…Elderberry is primarily recognized as providing natural support for the immune system. Elderberry contains concentrated amounts of vitamin C, flavinoids, fruit acids, and anthocyanic pigments. It is also an excellent source for vitamins A and B and may also have antiviral properties.
…There is new evidence concluding that Elderberries have great value in fighting flu and other similar viruses. Elderberry has an ability to help break fevers because it promotes profuse sweating.
The list of attributes that Elderberry boasts is impressive. Elderberry works as a simple cleanser and also as an antioxidant. It is also a diuretic, an anti-inflammatory, an anti-catarrhal, and can act as a mild laxative. This useful herb can be used for bronchitis, catarrh, coughs, sore throats, fevers, influenza, neuralgia, rheumatism, sciatica, skin disorders, and even hay fever.

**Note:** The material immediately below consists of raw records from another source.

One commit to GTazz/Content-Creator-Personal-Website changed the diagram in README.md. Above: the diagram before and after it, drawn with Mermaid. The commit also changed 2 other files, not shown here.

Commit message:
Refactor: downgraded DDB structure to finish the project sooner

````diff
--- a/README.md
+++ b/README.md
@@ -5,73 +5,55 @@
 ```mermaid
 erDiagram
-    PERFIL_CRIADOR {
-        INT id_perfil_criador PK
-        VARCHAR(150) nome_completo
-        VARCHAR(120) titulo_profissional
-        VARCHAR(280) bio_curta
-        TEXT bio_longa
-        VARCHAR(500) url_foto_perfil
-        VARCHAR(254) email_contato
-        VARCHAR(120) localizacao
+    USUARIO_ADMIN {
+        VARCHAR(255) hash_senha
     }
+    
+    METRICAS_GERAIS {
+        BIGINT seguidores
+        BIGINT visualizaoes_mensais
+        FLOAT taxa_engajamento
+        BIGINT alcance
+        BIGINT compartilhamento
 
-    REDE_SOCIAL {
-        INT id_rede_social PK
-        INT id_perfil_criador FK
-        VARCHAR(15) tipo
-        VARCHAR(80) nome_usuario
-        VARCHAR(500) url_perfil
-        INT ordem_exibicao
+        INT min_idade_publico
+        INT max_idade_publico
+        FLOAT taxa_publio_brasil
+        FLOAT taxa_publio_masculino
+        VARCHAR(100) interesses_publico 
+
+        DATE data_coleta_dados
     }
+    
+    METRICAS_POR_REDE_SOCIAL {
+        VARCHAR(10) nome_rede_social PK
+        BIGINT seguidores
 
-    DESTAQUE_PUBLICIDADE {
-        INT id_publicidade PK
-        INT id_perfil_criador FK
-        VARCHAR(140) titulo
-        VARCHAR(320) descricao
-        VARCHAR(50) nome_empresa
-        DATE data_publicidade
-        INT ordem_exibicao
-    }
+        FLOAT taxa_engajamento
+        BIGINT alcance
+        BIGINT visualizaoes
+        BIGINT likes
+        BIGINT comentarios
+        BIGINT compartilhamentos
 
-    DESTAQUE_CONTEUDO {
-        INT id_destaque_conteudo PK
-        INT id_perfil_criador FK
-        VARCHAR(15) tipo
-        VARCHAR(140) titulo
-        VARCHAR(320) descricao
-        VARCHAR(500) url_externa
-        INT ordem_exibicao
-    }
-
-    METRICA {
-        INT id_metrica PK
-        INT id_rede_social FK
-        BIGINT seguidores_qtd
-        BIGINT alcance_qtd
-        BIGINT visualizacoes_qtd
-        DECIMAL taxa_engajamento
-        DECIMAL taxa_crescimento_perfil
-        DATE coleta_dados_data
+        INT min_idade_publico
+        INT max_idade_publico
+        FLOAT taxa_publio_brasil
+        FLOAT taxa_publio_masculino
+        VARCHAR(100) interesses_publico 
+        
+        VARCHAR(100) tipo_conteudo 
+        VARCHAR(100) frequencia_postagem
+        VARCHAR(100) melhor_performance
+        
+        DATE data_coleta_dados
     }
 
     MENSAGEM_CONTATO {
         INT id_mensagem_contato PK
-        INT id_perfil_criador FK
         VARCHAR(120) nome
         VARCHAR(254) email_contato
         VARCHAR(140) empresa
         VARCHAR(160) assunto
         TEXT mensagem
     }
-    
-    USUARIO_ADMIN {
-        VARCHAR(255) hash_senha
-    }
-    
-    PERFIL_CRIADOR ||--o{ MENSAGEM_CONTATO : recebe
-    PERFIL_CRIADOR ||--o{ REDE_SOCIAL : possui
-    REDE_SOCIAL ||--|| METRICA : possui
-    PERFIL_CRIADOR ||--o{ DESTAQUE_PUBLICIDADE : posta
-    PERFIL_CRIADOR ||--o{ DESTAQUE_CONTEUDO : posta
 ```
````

Elderberry’s use as a flu remedy dates back to ancient Roman times. Typically, Elderberry consumption will improve flu symptoms within three days. Elderberry has been proven effective against eight different strains of influenza. This fact alone gives it a stronger record than any synthetic vaccine being offered at a clinic this winter. In addition, laboratory studies on Elderberry concerning HIV, herpes, and Epstein-Barr viruses have all had positive results.

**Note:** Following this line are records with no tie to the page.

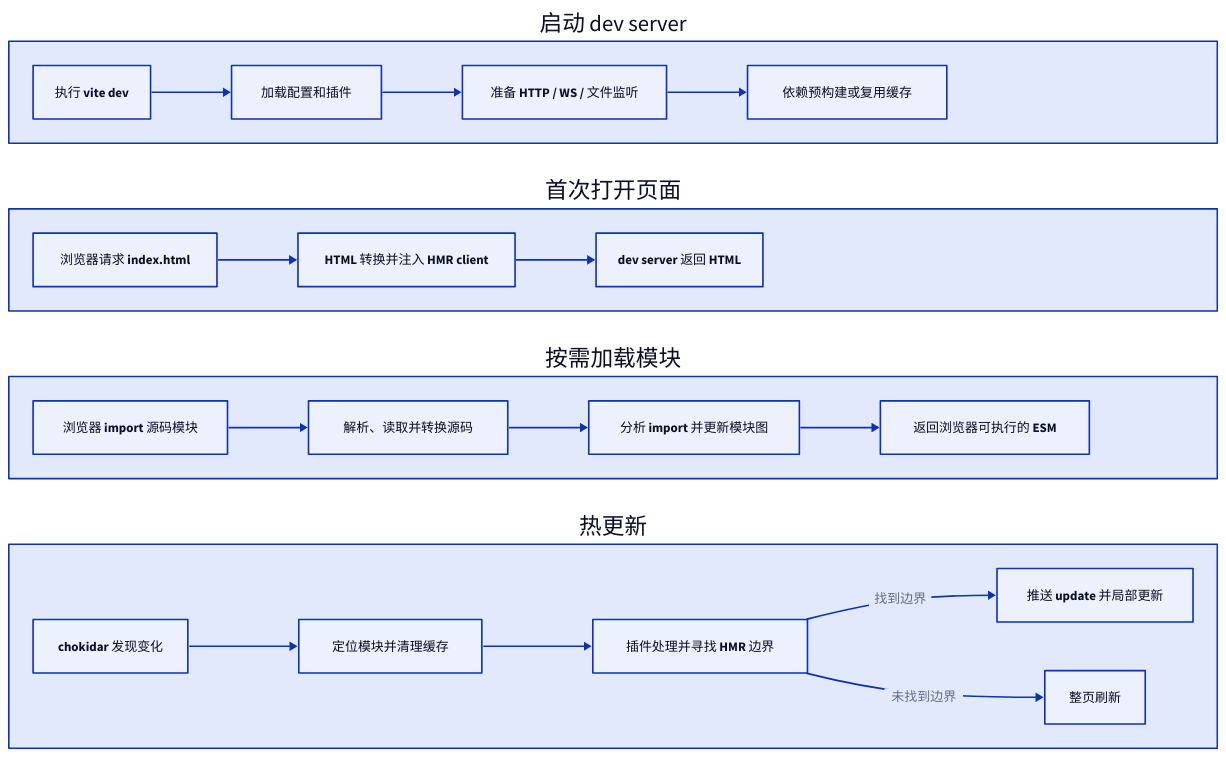
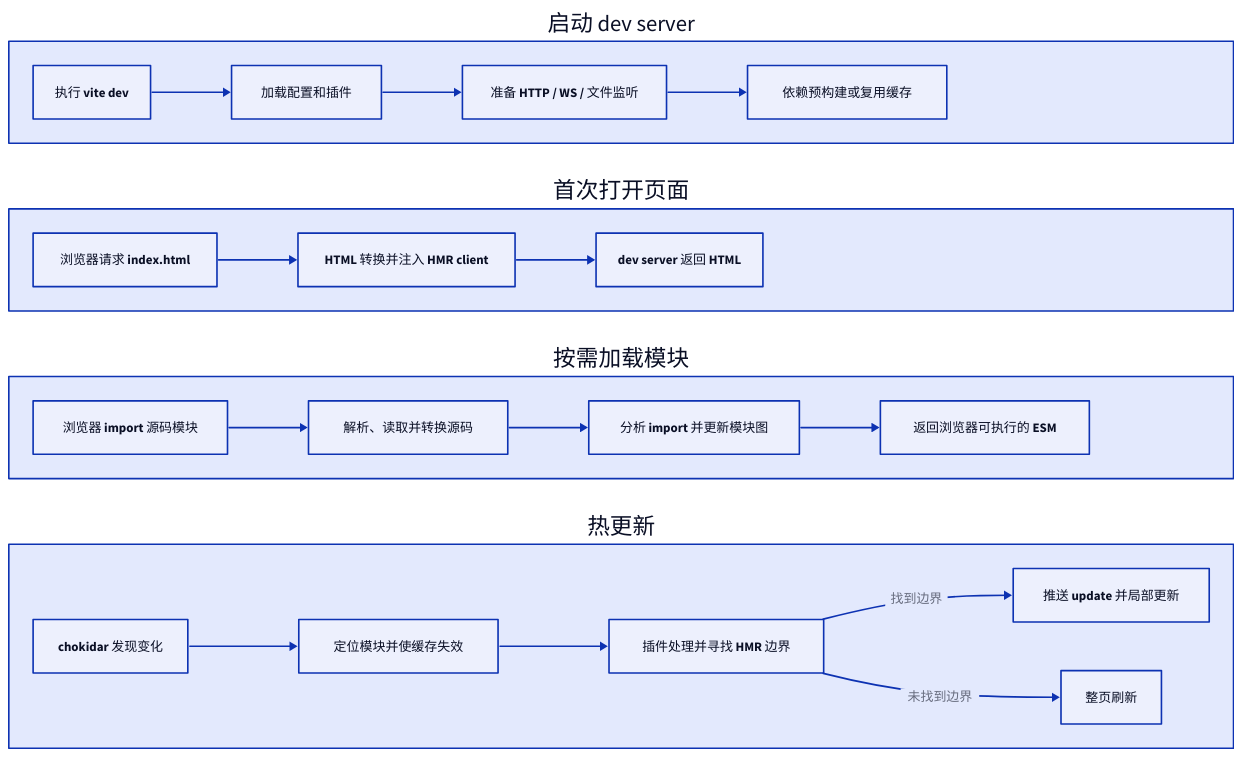
The first of 5 diagrams in apps/docs/experiences/构建工具/Vite 原理与实践.md (youngluo/thinking), drawn with D2 before and after one commit. The commit also changed other lines of this file and 5 other files, not shown here.

````diff
--- a/apps/docs/experiences/构建工具/Vite 原理与实践.md
+++ b/apps/docs/experiences/构建工具/Vite 原理与实践.md
@@ -20,54 +20,54 @@
 ```d2
 grid-columns: 1
 
 dev: 启动 dev server {
   class: group
   direction: right
 
   a: 执行 vite dev
   b: 加载配置和插件
   c: 准备 HTTP / WS / 文件监听
   d: 依赖预构建或复用缓存
 
   a -> b -> c -> d
 }
 
 cold: 首次打开页面 {
   class: group
   direction: right
 
   a: 浏览器请求 index.html
   b: HTML 转换并注入 HMR client
   c: dev server 返回 HTML
 
   a -> b -> c
 }
 
 load: 按需加载模块 {
   class: group
   direction: right
 
   a: 浏览器 import 源码模块
   b: 解析、读取并转换源码
   c: 分析 import 并更新模块图
   d: 返回浏览器可执行的 ESM
 
   a -> b -> c -> d
 }
 
 hmr: 热更新 {
   class: group
   direction: right
 
   a: chokidar 发现变化
-  b: 定位模块并清理缓存
+  b: 定位模块并使缓存失效
   c: 插件处理并寻找 HMR 边界
   d: 推送 update 并局部更新
   e: 整页刷新
 
   a -> b -> c
   c -> d: 找到边界
   c -> e: 未找到边界
 }
 
 ```
````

To effectively utilize Elderberry, make a tea with 3 to 5 grams of the dried flowers steeped in 1 cup of boiling water for 10 to 15 minutes. This may be taken three times a day. Liquid Elderberry extract can be taken twice a day. The dosages are 5 ml (for children) and 10 ml (for adults). Between 20 and 60 drops of a tincture may be taken two or three times a day.
One caution – the leaves and stems of Elderberry are considered slightly toxic if they are ingested in raw form. There are no other known adverse reactions, however. There is also no evidence of other drug interactions with Elderberry.
Posted on December 9, 2008 by crunchymomma